Social media marketing efforts is one of the most confusing campaign types to measure return on investment for, but is just as important as measuring any other type of business building effort. While many social media marketing events do not require a financial expense, unless you are paying staff members to facilitate them or content creators to create materials, they are still a cost of time and effort. There is also the importance of understanding the metrics in order to optimize time and effort to get the best results.

One of the reasons social media marketing can be so hard to measure for ROI is knowing how to decipher so many of the new measurements and determining what equates to the best ROI for your business. Metrics such as Return on Influence and Return on Engagement measurements both are numbers relating to the success of your social media marketing. How they fit into your ROI reports will depend on how you measure success. If you measure by conversion rates, knowing you have a high return on engagement that lead to site traffic and then to sales will be critical to know if any part of the process is failing to convert social media followers, to site visitors and on to be paying customers.

Being able to show quantifiable results for your social media efforts will clearly portray where marketing budgets should be allocated. For example, if your business is active on three social media sites and one is booming, one is “okay” and the other isn’t getting any engagement at all, you might decide to put your budget into advertising on the social media channel that is giving you the most success, or investing in advertising as a means to create more success on the weakest social media channel. Knowing which one is best will depend on your business model. Some businesses, such as an accounting firm isn’t going to do as well on some social media sites as others and putting the money into creating more success on the weaker sites would be a waste. But, for example, you know accounting firms do well on LinkedIn and are trying to establish a better reputation there, and then advertising dollars could lead to a great return on investment.
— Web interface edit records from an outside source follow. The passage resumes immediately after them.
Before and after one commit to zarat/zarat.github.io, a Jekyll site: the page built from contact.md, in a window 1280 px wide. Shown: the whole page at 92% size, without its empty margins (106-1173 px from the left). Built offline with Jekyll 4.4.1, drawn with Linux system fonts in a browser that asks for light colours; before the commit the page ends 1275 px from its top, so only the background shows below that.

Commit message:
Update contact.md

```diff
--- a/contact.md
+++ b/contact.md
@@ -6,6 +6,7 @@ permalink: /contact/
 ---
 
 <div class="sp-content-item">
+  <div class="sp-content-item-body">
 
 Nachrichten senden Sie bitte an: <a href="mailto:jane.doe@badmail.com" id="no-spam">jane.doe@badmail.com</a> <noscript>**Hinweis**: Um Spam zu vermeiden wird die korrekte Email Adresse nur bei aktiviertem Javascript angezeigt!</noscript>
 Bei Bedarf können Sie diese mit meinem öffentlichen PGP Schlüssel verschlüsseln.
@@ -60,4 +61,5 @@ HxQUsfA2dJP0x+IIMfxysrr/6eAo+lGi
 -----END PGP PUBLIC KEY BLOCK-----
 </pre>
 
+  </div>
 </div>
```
Being able to review your ROI with social media marketing will allow you to see what areas can be optimized and what needs to be adjusted, or put aside. If ROI for any particular social media site is low no matter what extensive efforts you made, then continuing to spend time and advertising money there is a waste of your time and resources. Replicating what you see is working out to be the highest ROI will bring exponentially bigger profits than attempting to create social media marketing success without knowing how effective it actually is.